Train journey times between the north of England’s biggest cities would be halved under plans published today for new high-speed rail services across the Pennines.
The scheme, promoted by the head of the £50bn HS2 project, would slash the travel time between Leeds and Manchester from 55 minutes to a maximum of 34 minutes.
The improvements would cover an east-west section of northern England and would be in addition to the north-of-Birmingham phase two of HS2 which will see a Y-shaped route going to Manchester and Leeds.
HS2 Ltd chairman Sir David Higgins said northern connectivity plans - dubbed “HS3” and backed by Prime Minister David Cameron and Chancellor George Osborne - would be “as important to the north of England as Crossrail is for London”.
The plans, if carried forward, would mean journey times between Leeds and Manchester could almost be cut in half while journeys between Leeds and Birmingham, Leeds and Sheffield Meadowhall, York and Birmingham and Nottingham to Birmingham could also be reduced by a half or more, and many more journeys across the country substantially shortened.
Phase one of HS2 involves a new high-speed line from Euston in London passing through Tory heartlands in the Chilterns to Birmingham, with an expected completion date of 2026.
Phase two was originally scheduled to be completed in 2032/33, although Sir David is keen for this date to be brought forward.
The project is strongly supported by the Government but is bitterly opposed by some councils and residents along the phase one route.
Sir David’s four main proposals are:
• Need to take forward both legs of the proposed HS2 Y-network - the alternatives will not bring the same capacity, connectivity and economic benefits;
• Improve the rail services between east and west - sharply reducing journey times between Liverpool, Manchester, Leeds, Sheffield and Hull will stimulate local economies. Sir David says the journey from Leeds to Manchester could be cut from today’s average of more than 55 minutes to somewhere between 26 and 35 minutes, depending on which option is chosen, and the number of trains could be doubled;
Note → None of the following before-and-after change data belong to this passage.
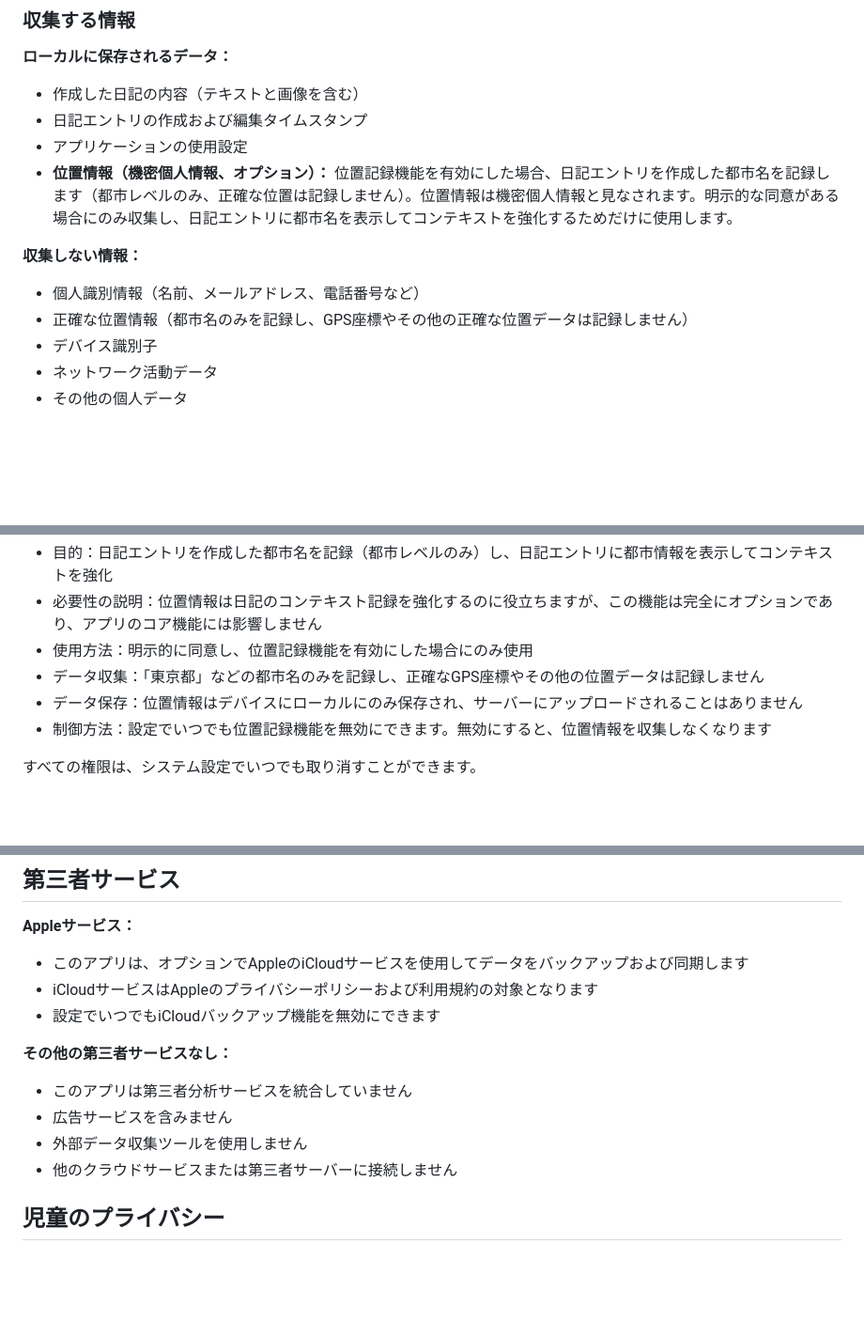
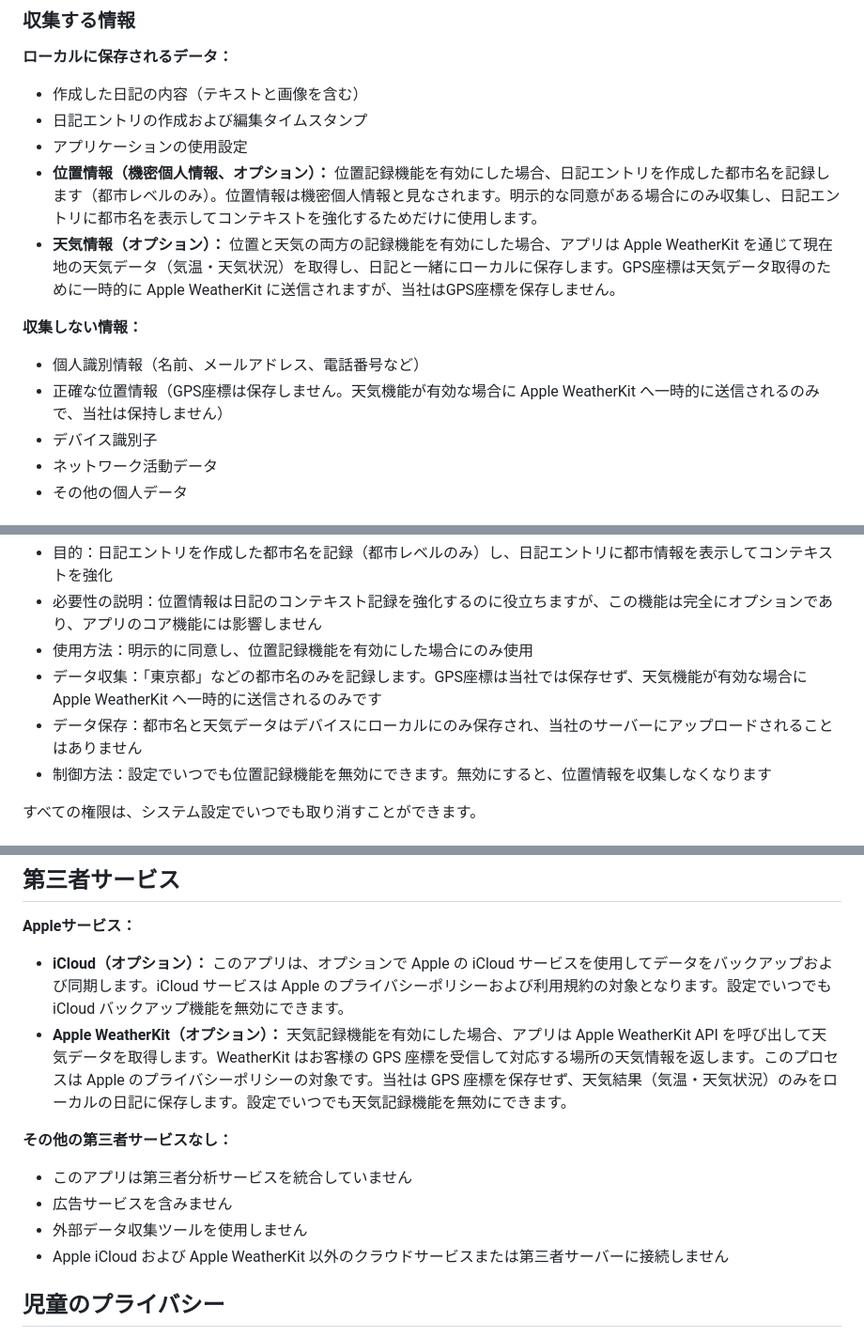
Before and after one commit to larryisthere/larryisthere.github.io, a Markdown page: dawnary-privacy-ja.md, 3 parts joined by grey strips. Shown at 94% size. Rendered like a GitHub page; blank space fills up the shorter version.

Commit message:
Update privacy policy: add Apple WeatherKit disclosure

```diff
--- a/dawnary-privacy-ja.md
+++ b/dawnary-privacy-ja.md
@@ -22,11 +22,12 @@ Dawnary（"当社"、"私たち"または"本アプリ"）は、個人の日記
 - 作成した日記の内容（テキストと画像を含む）
 - 日記エントリの作成および編集タイムスタンプ
 - アプリケーションの使用設定
-- **位置情報（機密個人情報、オプション）：** 位置記録機能を有効にした場合、日記エントリを作成した都市名を記録します（都市レベルのみ、正確な位置は記録しません）。位置情報は機密個人情報と見なされます。明示的な同意がある場合にのみ収集し、日記エントリに都市名を表示してコンテキストを強化するためだけに使用します。
+- **位置情報（機密個人情報、オプション）：** 位置記録機能を有効にした場合、日記エントリを作成した都市名を記録します（都市レベルのみ）。位置情報は機密個人情報と見なされます。明示的な同意がある場合にのみ収集し、日記エントリに都市名を表示してコンテキストを強化するためだけに使用します。
+- **天気情報（オプション）：** 位置と天気の両方の記録機能を有効にした場合、アプリは Apple WeatherKit を通じて現在地の天気データ（気温・天気状況）を取得し、日記と一緒にローカルに保存します。GPS座標は天気データ取得のために一時的に Apple WeatherKit に送信されますが、当社はGPS座標を保存しません。
 
 **収集しない情報：**
 - 個人識別情報（名前、メールアドレス、電話番号など）
-- 正確な位置情報（都市名のみを記録し、GPS座標やその他の正確な位置データは記録しません）
+- 正確な位置情報（GPS座標は保存しません。天気機能が有効な場合に Apple WeatherKit へ一時的に送信されるのみで、当社は保持しません）
 - デバイス識別子
 - ネットワーク活動データ
 - その他の個人データ
@@ -73,8 +74,8 @@ Dawnary（"当社"、"私たち"または"本アプリ"）は、個人の日記
 - 目的：日記エントリを作成した都市名を記録（都市レベルのみ）し、日記エントリに都市情報を表示してコンテキストを強化
 - 必要性の説明：位置情報は日記のコンテキスト記録を強化するのに役立ちますが、この機能は完全にオプションであり、アプリのコア機能には影響しません
 - 使用方法：明示的に同意し、位置記録機能を有効にした場合にのみ使用
-- データ収集：「東京都」などの都市名のみを記録し、正確なGPS座標やその他の位置データは記録しません
-- データ保存：位置情報はデバイスにローカルにのみ保存され、サーバーにアップロードされることはありません
+- データ収集：「東京都」などの都市名のみを記録します。GPS座標は当社では保存せず、天気機能が有効な場合に Apple WeatherKit へ一時的に送信されるのみです
+- データ保存：都市名と天気データはデバイスにローカルにのみ保存され、当社のサーバーにアップロードされることはありません
 - 制御方法：設定でいつでも位置記録機能を無効にできます。無効にすると、位置情報を収集しなくなります
 
 すべての権限は、システム設定でいつでも取り消すことができます。
@@ -96,15 +97,14 @@ Dawnary（"当社"、"私たち"または"本アプリ"）は、個人の日記
 ## 第三者サービス
 
 **Appleサービス：**
-- このアプリは、オプションでAppleのiCloudサービスを使用してデータをバックアップおよび同期します
-- iCloudサービスはAppleのプライバシーポリシーおよび利用規約の対象となります
-- 設定でいつでもiCloudバックアップ機能を無効にできます
+- **iCloud（オプション）：** このアプリは、オプションで Apple の iCloud サービスを使用してデータをバックアップおよび同期します。iCloud サービスは Apple のプライバシーポリシーおよび利用規約の対象となります。設定でいつでも iCloud バックアップ機能を無効にできます。
+- **Apple WeatherKit（オプション）：** 天気記録機能を有効にした場合、アプリは Apple WeatherKit API を呼び出して天気データを取得します。WeatherKit はお客様の GPS 座標を受信して対応する場所の天気情報を返します。このプロセスは Apple のプライバシーポリシーの対象です。当社は GPS 座標を保存せず、天気結果（気温・天気状況）のみをローカルの日記に保存します。設定でいつでも天気記録機能を無効にできます。
 
 **その他の第三者サービスなし：**
 - このアプリは第三者分析サービスを統合していません
 - 広告サービスを含みません
 - 外部データ収集ツールを使用しません
-- 他のクラウドサービスまたは第三者サーバーに接続しません
+- Apple iCloud および Apple WeatherKit 以外のクラウドサービスまたは第三者サーバーに接続しません
 
 ## 児童のプライバシー
 
```
Also changed, not shown: other parts of dawnary-privacy-ja.md (+1 -1 lines).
• Northern cities should speak with one voice - local authorities from five key cities should join together to form a new body. Sir David suggests calling the group Transport for the North.
• Set out a timetable to develop a new transport strategy to decide on an approach for improving rail and road connectivity across and within the region north of Birmingham.
In addition to these recommendations, the report sets out a series of conclusions from Sir David’s review of the proposals for phase two of HS2. These include:
• To continue with the planned route into Manchester city centre via the airport - keeping open the option to add a new airport station;
• Need to review the best station solution for Leeds to include provision for increased east-west services through the city;
The Deputy Prime Minister, Nick Clegg, said: “There’s no point developing north-south links without promoting the connectivity of the cities in the North.”
The shadow Transport Secretary, Mary Creagh, said: “Labour supports high-speed rail to improve the connections between cities in the North and Midlands and London.”